◆ **What is required**
Exact repetition, pictures omitted: give every record below again.
========
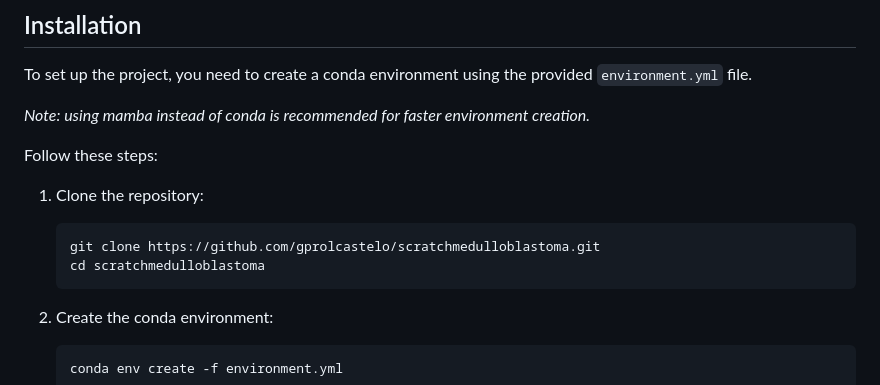
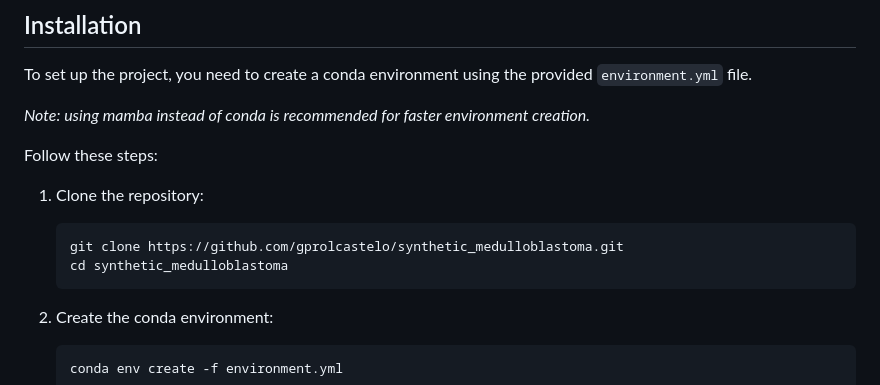
Before and after one commit to gprolcastelo/synthetic_medulloblastoma, a Markdown page: README.md, the part around the change. Rendered like a GitHub page.

````diff
--- a/README.md
+++ b/README.md
@@ -20,8 +20,8 @@ Follow these steps:
 
 1. Clone the repository:
     ```bash
-    git clone https://github.com/gprolcastelo/scratchmedulloblastoma.git
-    cd scratchmedulloblastoma
+    git clone https://github.com/gprolcastelo/synthetic_medulloblastoma.git
+    cd synthetic_medulloblastoma
     ```
 
 2. Create the conda environment:
````
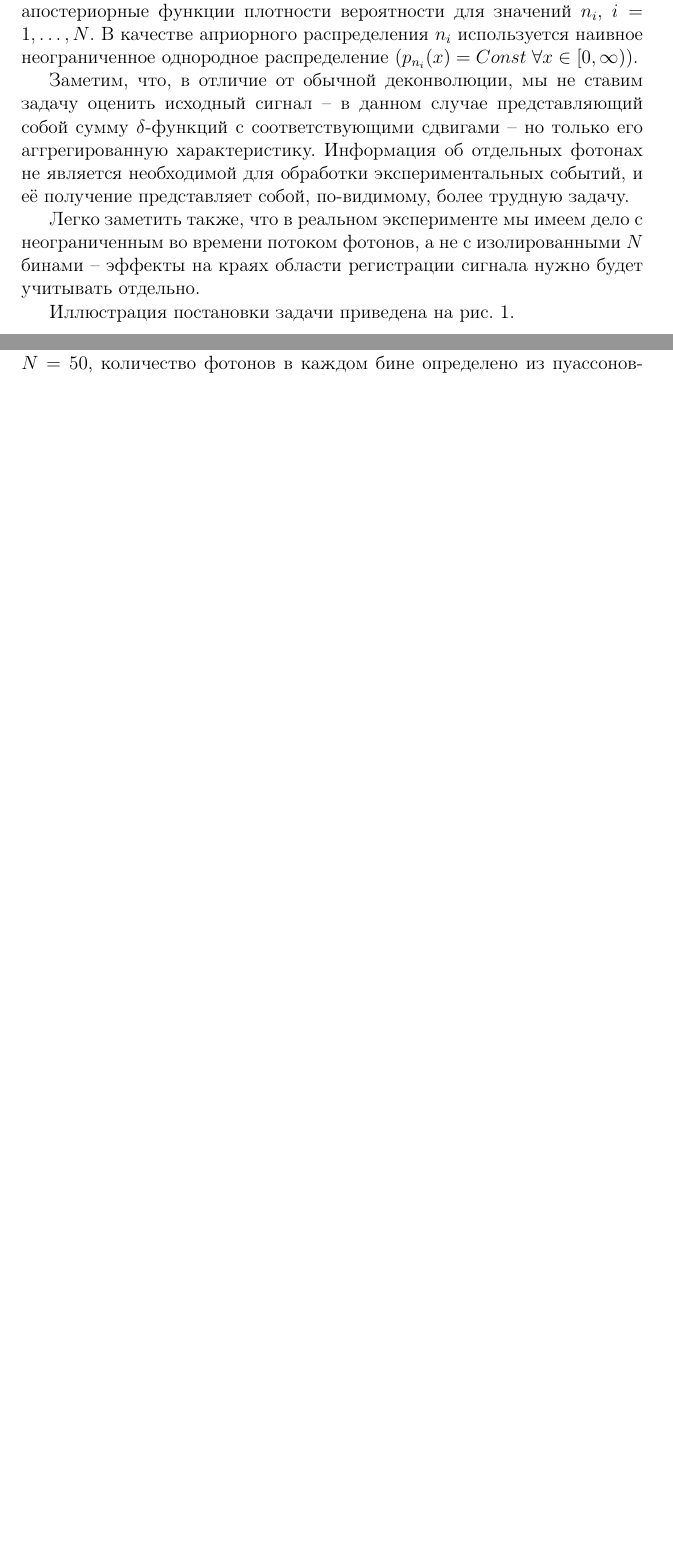
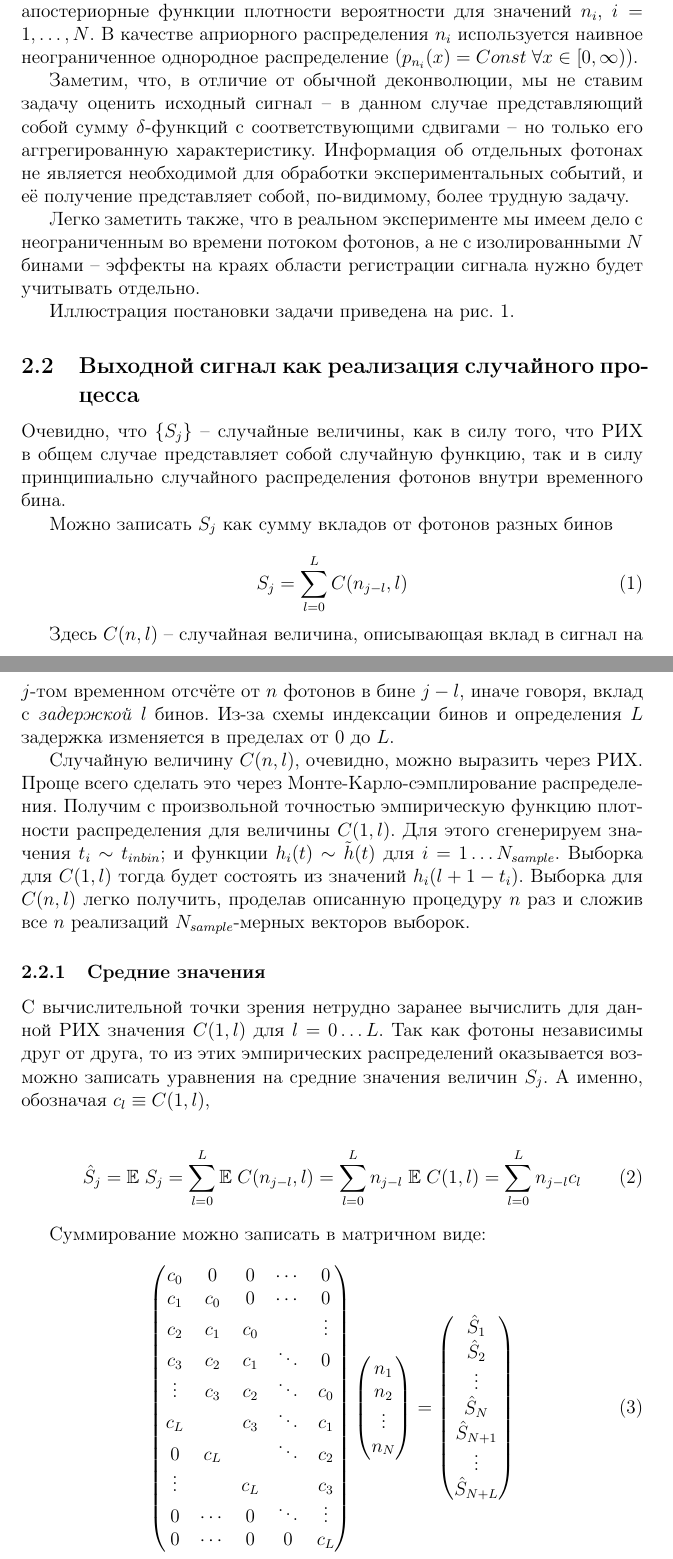
Before and after one commit to nj-vs-vh/master-thesis, a LaTeX document (doc/deconvolution-concept.tex): two parts of pages 3 and 4 of 4 before the commit and two parts of pages 4 and 5 of 5 after it, joined at a grey line, cut so that both start at the same text, the shorter picture padded with empty space. Compiled offline with pdfLaTeX.

Commit message:
tex documentation update

```diff
--- a/doc/deconvolution-concept.tex
+++ b/doc/deconvolution-concept.tex
@@ -57,5 +67,49 @@
-		\caption{Пример данных для задачи байесовской деконволюции. Здесь $N = 50$, количество фотонов в каждом бине определено из пуассоновского распределения с $\lambda = \mathbb{E}(n_i) = 15$; РИХ для простоты положена детерминистичной функцией $\exp(-t)$ с $L = 10$. Задача состоит в том, чтобы, зная значения выходного сигнала (оранжевый) и РИХ, оценить апостериорные распределения количества фотонов в каждом бине (синих столбцов).}
-		\label{pic:problem-setup}
-	\end{figure}
+	\subsection{Выходной сигнал как реализация случайного процесса}
+
+	Очевидно, что $\{ S_j \}$ -- случайные величины, как в силу того, что РИХ в общем случае представляет собой случайную функцию, так и в силу принципиально случайного распределения фотонов внутри временного бина.
+
+	Можно записать $S_j$ как сумму вкладов от фотонов разных бинов
+
+	\begin{equation}
+		S_j = \sum_{l=0}^{L} C(n_{j-l}, l)
+	\end{equation}
+
+	Здесь $C(n, l)$ -- случайная величина, описывающая вклад в сигнал на $j$-том временном отсчёте от $n$ фотонов в бине $j - l$, иначе говоря, вклад с \textit{задержкой} $l$ бинов. Из-за схемы индексации бинов и определения $L$ задержка изменяется в пределах от $0$ до $L$.
+
+	Случайную величину $C(n, l)$, очевидно, можно выразить через РИХ. Проще всего сделать это через Монте-Карло-сэмплирование распределения. Получим с произвольной точностью эмпирическую функцию плотности распределения для величины $C(1, l)$. Для этого сгенерируем значения $t_i \sim t_{inbin};$ и функции $h_i(t) \sim \tilde{h}(t)$ для $i = 1 \ldots N_{sample}$. Выборка для $C(1, l)$ тогда будет состоять из значений $h_i(l + 1 - t_i)$. Выборка для $C(n, l)$ легко получить, проделав описанную процедуру $n$ раз и сложив все $n$ реализаций $N_{sample}$-мерных векторов выборок.
+
+	\subsubsection{Средние значения}
+
+	С вычислительной точки зрения нетрудно заранее вычислить для данной РИХ значения $C(1, l)$ для $l = 0 \ldots L$. Так как фотоны независимы друг от друга, то из этих эмпирических распределений оказывается возможно записать уравнения на средние значения величин $S_j$. А именно, обозначая $c_l \equiv C(1, l)$,
+
+	\begin{equation}
+		\hat{S}_j = \mathbb{E} \; S_j = \sum_{l=0}^{L} \mathbb{E} \; C(n_{j-l}, l) = \sum_{l=0}^{L} n_{j-l} \; \mathbb{E} \; C(1, l) = \sum_{l=0}^{L} n_{j-l} c_l
+	\end{equation}
+
+	Суммирование можно записать в матричном виде:
+
+	\begin{equation}
+		\begin{pmatrix}
+			c_0   &  0   &  0   &\dotsm&   0     \\
+			c_1   & c_0  &  0   &\dotsm&  0     \\
+			c_2   & c_1  & c_0  &      & \vdots \\
+			c_3   & c_2  & c_1  &\ddots&  0     \\
+     	    \vdots& c_3  & c_2  &\ddots&  c_0   \\
+			c_L   &      & c_3  &\ddots&  c_1   \\
+			0     & c_L  &      &\ddots&  c_2   \\
+			\vdots&      & c_L  &      &  c_3   \\
+			0     &\dotsm&  0   &\ddots& \vdots \\
+			0     &\dotsm& 0    &   0  &  c_L   \\
+		\end{pmatrix}
+		\begin{pmatrix}
+			n_1 \\ n_2 \\ \vdots \\ n_N
+		\end{pmatrix}
+		=
+		\begin{pmatrix}
+			\hat{S}_1 \\ \hat{S}_2 \\ \vdots \\
+			\hat{S}_N \\
+			\hat{S}_{N+1} \\ \vdots \\ \hat{S}_{N+L}
+		\end{pmatrix}
+	\end{equation}
 
 \end{document}
```
Also changed, not shown: doc/deconvolution-concept.pdf, doc/pic/problem-setup-example.pdf, doc/deconvolution-concept.tex (24 more changed lines), 1 other file.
========
◆ **Reply**
Before and after one commit to gprolcastelo/synthetic_medulloblastoma, a Markdown page: README.md, the part around the change. Rendered like a GitHub page.

````diff
--- a/README.md
+++ b/README.md
@@ -20,8 +20,8 @@ Follow these steps:
 
 1. Clone the repository:
     ```bash
-    git clone https://github.com/gprolcastelo/scratchmedulloblastoma.git
-    cd scratchmedulloblastoma
+    git clone https://github.com/gprolcastelo/synthetic_medulloblastoma.git
+    cd synthetic_medulloblastoma
     ```
 
 2. Create the conda environment:
````
Before and after one commit to nj-vs-vh/master-thesis, a LaTeX document (doc/deconvolution-concept.tex): two parts of pages 3 and 4 of 4 before the commit and two parts of pages 4 and 5 of 5 after it, joined at a grey line, cut so that both start at the same text, the shorter picture padded with empty space. Compiled offline with pdfLaTeX.

Commit message:
tex documentation update

```diff
--- a/doc/deconvolution-concept.tex
+++ b/doc/deconvolution-concept.tex
@@ -57,5 +67,49 @@
-		\caption{Пример данных для задачи байесовской деконволюции. Здесь $N = 50$, количество фотонов в каждом бине определено из пуассоновского распределения с $\lambda = \mathbb{E}(n_i) = 15$; РИХ для простоты положена детерминистичной функцией $\exp(-t)$ с $L = 10$. Задача состоит в том, чтобы, зная значения выходного сигнала (оранжевый) и РИХ, оценить апостериорные распределения количества фотонов в каждом бине (синих столбцов).}
-		\label{pic:problem-setup}
-	\end{figure}
+	\subsection{Выходной сигнал как реализация случайного процесса}
+
+	Очевидно, что $\{ S_j \}$ -- случайные величины, как в силу того, что РИХ в общем случае представляет собой случайную функцию, так и в силу принципиально случайного распределения фотонов внутри временного бина.
+
+	Можно записать $S_j$ как сумму вкладов от фотонов разных бинов
+
+	\begin{equation}
+		S_j = \sum_{l=0}^{L} C(n_{j-l}, l)
+	\end{equation}
+
+	Здесь $C(n, l)$ -- случайная величина, описывающая вклад в сигнал на $j$-том временном отсчёте от $n$ фотонов в бине $j - l$, иначе говоря, вклад с \textit{задержкой} $l$ бинов. Из-за схемы индексации бинов и определения $L$ задержка изменяется в пределах от $0$ до $L$.
+
+	Случайную величину $C(n, l)$, очевидно, можно выразить через РИХ. Проще всего сделать это через Монте-Карло-сэмплирование распределения. Получим с произвольной точностью эмпирическую функцию плотности распределения для величины $C(1, l)$. Для этого сгенерируем значения $t_i \sim t_{inbin};$ и функции $h_i(t) \sim \tilde{h}(t)$ для $i = 1 \ldots N_{sample}$. Выборка для $C(1, l)$ тогда будет состоять из значений $h_i(l + 1 - t_i)$. Выборка для $C(n, l)$ легко получить, проделав описанную процедуру $n$ раз и сложив все $n$ реализаций $N_{sample}$-мерных векторов выборок.
+
+	\subsubsection{Средние значения}
+
+	С вычислительной точки зрения нетрудно заранее вычислить для данной РИХ значения $C(1, l)$ для $l = 0 \ldots L$. Так как фотоны независимы друг от друга, то из этих эмпирических распределений оказывается возможно записать уравнения на средние значения величин $S_j$. А именно, обозначая $c_l \equiv C(1, l)$,
+
+	\begin{equation}
+		\hat{S}_j = \mathbb{E} \; S_j = \sum_{l=0}^{L} \mathbb{E} \; C(n_{j-l}, l) = \sum_{l=0}^{L} n_{j-l} \; \mathbb{E} \; C(1, l) = \sum_{l=0}^{L} n_{j-l} c_l
+	\end{equation}
+
+	Суммирование можно записать в матричном виде:
+
+	\begin{equation}
+		\begin{pmatrix}
+			c_0   &  0   &  0   &\dotsm&   0     \\
+			c_1   & c_0  &  0   &\dotsm&  0     \\
+			c_2   & c_1  & c_0  &      & \vdots \\
+			c_3   & c_2  & c_1  &\ddots&  0     \\
+     	    \vdots& c_3  & c_2  &\ddots&  c_0   \\
+			c_L   &      & c_3  &\ddots&  c_1   \\
+			0     & c_L  &      &\ddots&  c_2   \\
+			\vdots&      & c_L  &      &  c_3   \\
+			0     &\dotsm&  0   &\ddots& \vdots \\
+			0     &\dotsm& 0    &   0  &  c_L   \\
+		\end{pmatrix}
+		\begin{pmatrix}
+			n_1 \\ n_2 \\ \vdots \\ n_N
+		\end{pmatrix}
+		=
+		\begin{pmatrix}
+			\hat{S}_1 \\ \hat{S}_2 \\ \vdots \\
+			\hat{S}_N \\
+			\hat{S}_{N+1} \\ \vdots \\ \hat{S}_{N+L}
+		\end{pmatrix}
+	\end{equation}
 
 \end{document}
```
Also changed, not shown: doc/deconvolution-concept.pdf, doc/pic/problem-setup-example.pdf, doc/deconvolution-concept.tex (24 more changed lines), 1 other file.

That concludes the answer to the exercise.